As fascinating as it may or may not be, there are two words with three letters each that establish the most powerful questions a leader can consider.
The first question is “why?” Beyond seeking the cause and effect, the implication behind this question is to determine the purpose connected to the decisions being made and the actions taken.
Why does this task require leadership?
Why should we pursue this direction?
Why is this work important?
Why is this the best course of action to reach our goals?
The second question to be considered is “how?” Once we understand the purpose behind the decisions or actions, we then must determine how we are going to fulfill them.
How can we help someone become a leader?

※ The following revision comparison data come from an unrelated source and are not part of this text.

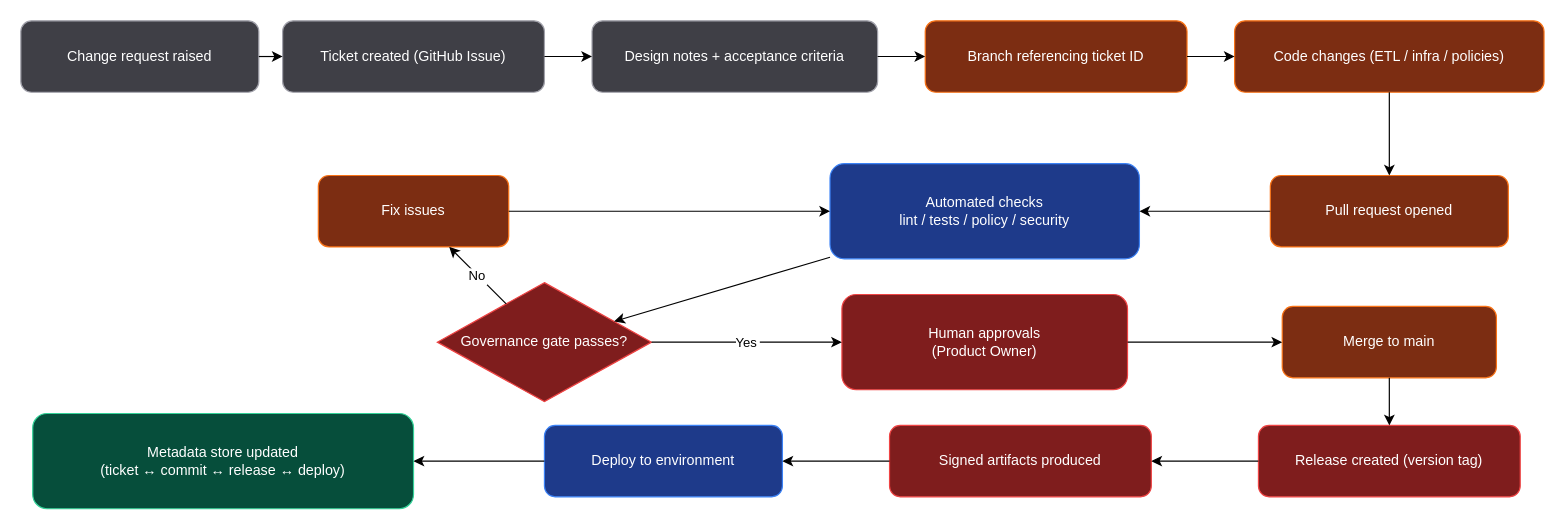
Above: diagrams/proposed_pipeline/process_maps/change_management.drawio in SilverPeak2299/Thesis (draw.io), before the change. Source tidied: cells renumbered, new cells numbered last; positions are measured from the earlier drawing's top-left corner, leaving out a move shared by most shapes. Both pictures are drawn from the tidied source at 119%, with x=0, y=0 at pixel (20, 20).
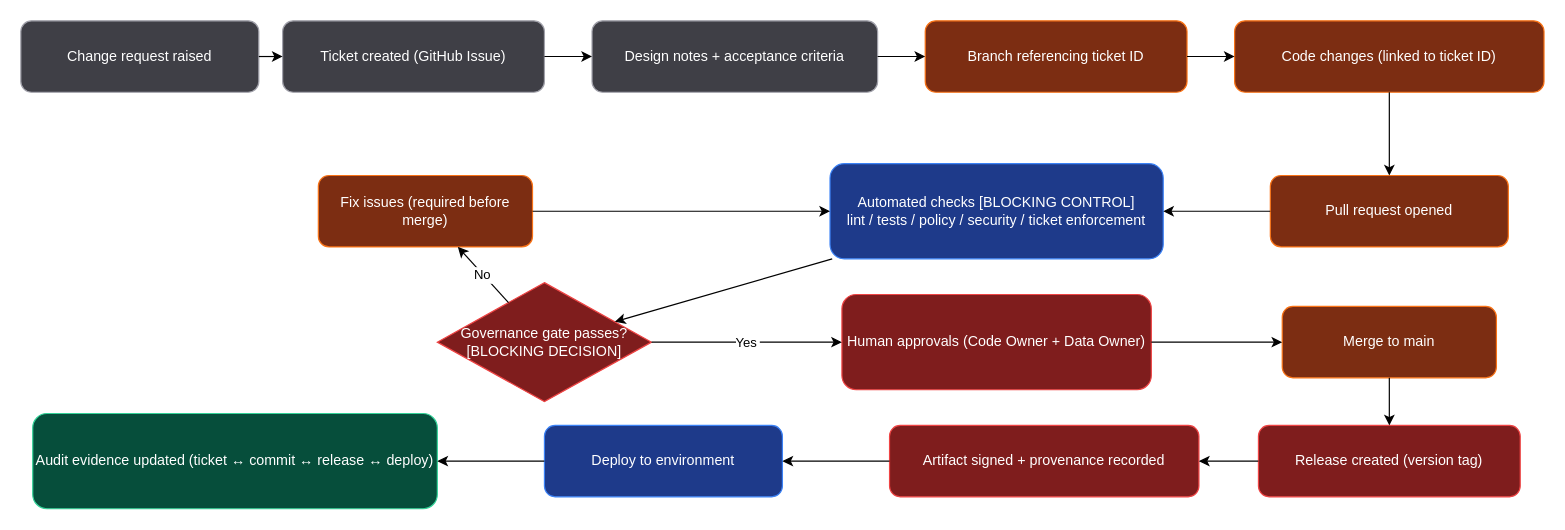
The same page after the edit.

The edit, as a diff of the source:
```diff
@@
-    <mxCell id="6" value="Code changes (ETL / infra / policies)" style="rounded=1;whiteSpace=wrap;html=1;fillColor=#7c2d12;strokeColor=#f97316;fontColor=#ffffff;" parent="1" vertex="1">
+    <mxCell id="6" value="Code changes (linked to ticket ID)" style="rounded=1;whiteSpace=wrap;html=1;fillColor=#7c2d12;strokeColor=#f97316;fontColor=#ffffff;" parent="1" vertex="1">
       <mxGeometry x="1020" width="260" height="60" as="geometry" />
     </mxCell>
@@
-    <mxCell id="8" value="Automated checks&#10;lint / tests / policy / security" style="rounded=1;whiteSpace=wrap;html=1;fillColor=#1e3a8a;strokeColor=#3b82f6;fontColor=#ffffff;" parent="1" vertex="1">
-      <mxGeometry x="680" y="120" width="260" height="80" as="geometry" />
+    <mxCell id="8" value="Automated checks [BLOCKING CONTROL]&#10;lint / tests / policy / security / ticket enforcement" style="rounded=1;whiteSpace=wrap;html=1;fillColor=#1e3a8a;strokeColor=#3b82f6;fontColor=#ffffff;" parent="1" vertex="1">
+      <mxGeometry x="680" y="120" width="280" height="80" as="geometry" />
     </mxCell>
-    <mxCell id="9" value="Governance gate passes?" style="rhombus;whiteSpace=wrap;html=1;fillColor=#7f1d1d;strokeColor=#ef4444;fontColor=#ffffff;" parent="1" vertex="1">
+    <mxCell id="9" value="Governance gate passes? [BLOCKING DECISION]" style="rhombus;whiteSpace=wrap;html=1;fillColor=#7f1d1d;strokeColor=#ef4444;fontColor=#ffffff;" parent="1" vertex="1">
       <mxGeometry x="350" y="220" width="180" height="100" as="geometry" />
     </mxCell>
-    <mxCell id="10" value="Fix issues" style="rounded=1;whiteSpace=wrap;html=1;fillColor=#7c2d12;strokeColor=#f97316;fontColor=#ffffff;" parent="1" vertex="1">
-      <mxGeometry x="250" y="130" width="160" height="60" as="geometry" />
+    <mxCell id="10" value="Fix issues (required before merge)" style="rounded=1;whiteSpace=wrap;html=1;fillColor=#7c2d12;strokeColor=#f97316;fontColor=#ffffff;" parent="1" vertex="1">
+      <mxGeometry x="250" y="130" width="180" height="60" as="geometry" />
     </mxCell>
-    <mxCell id="11" value="Human approvals&lt;br&gt;(Product Owner)" style="rounded=1;whiteSpace=wrap;html=1;fillColor=#7f1d1d;strokeColor=#ef4444;fontColor=#ffffff;" parent="1" vertex="1">
-      <mxGeometry x="690" y="230" width="240" height="80" as="geometry" />
+    <mxCell id="11" value="Human approvals (Code Owner + Data Owner)" style="rounded=1;whiteSpace=wrap;html=1;fillColor=#7f1d1d;strokeColor=#ef4444;fontColor=#ffffff;" parent="1" vertex="1">
+      <mxGeometry x="690" y="230" width="260" height="80" as="geometry" />
     </mxCell>
@@
-    <mxCell id="14" value="Signed artifacts produced" style="rounded=1;whiteSpace=wrap;html=1;fillColor=#7f1d1d;strokeColor=#ef4444;fontColor=#ffffff;" parent="1" vertex="1">
-      <mxGeometry x="730" y="340" width="220" height="60" as="geometry" />
+    <mxCell id="14" value="Artifact signed + provenance recorded" style="rounded=1;whiteSpace=wrap;html=1;fillColor=#7f1d1d;strokeColor=#ef4444;fontColor=#ffffff;" parent="1" vertex="1">
+      <mxGeometry x="730" y="340" width="260" height="60" as="geometry" />
     </mxCell>
@@
-    <mxCell id="16" value="Metadata store updated&#10;(ticket ↔ commit ↔ release ↔ deploy)" style="rounded=1;whiteSpace=wrap;html=1;fillColor=#064e3b;strokeColor=#34d399;fontColor=#ffffff;" parent="1" vertex="1">
-      <mxGeometry x="10" y="330" width="320" height="80" as="geometry" />
+    <mxCell id="16" value="Audit evidence updated (ticket ↔ commit ↔ release ↔ deploy)" style="rounded=1;whiteSpace=wrap;html=1;fillColor=#064e3b;strokeColor=#34d399;fontColor=#ffffff;" parent="1" vertex="1">
+      <mxGeometry x="10" y="330" width="340" height="80" as="geometry" />
     </mxCell>
```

How will we accomplish the necessary task?
How should we handle the obstacles when they occur?
How can we get others involved?
These are just a few, but if leaders will take the time to ask these two questions and determine the answers, the pathway to reaching success is much clearer. Few questions could be stronger from a spiritual perspective.
“This is the beginning of a new day. I have been given this day to use as I will. I will use it for good, because I am exchanging a day of my life for it. When tomorrow comes, this day will be gone forever, leaving in its place something that I have traded for it. I want it to be gain and not loss; good and not evil; success and not failure; in order that I shall rejoice in the price that I paid for it.” Frank Bucaro
Please take a moment to read this thought again.
There is no need to comment further on the depths to be learned from the value of the very moment, the day we have been given, and how we choose to use it.
If leaders will learn to follow the implications of this thought their leadership will abound in blessings far beyond what could be expressed in just a few comments.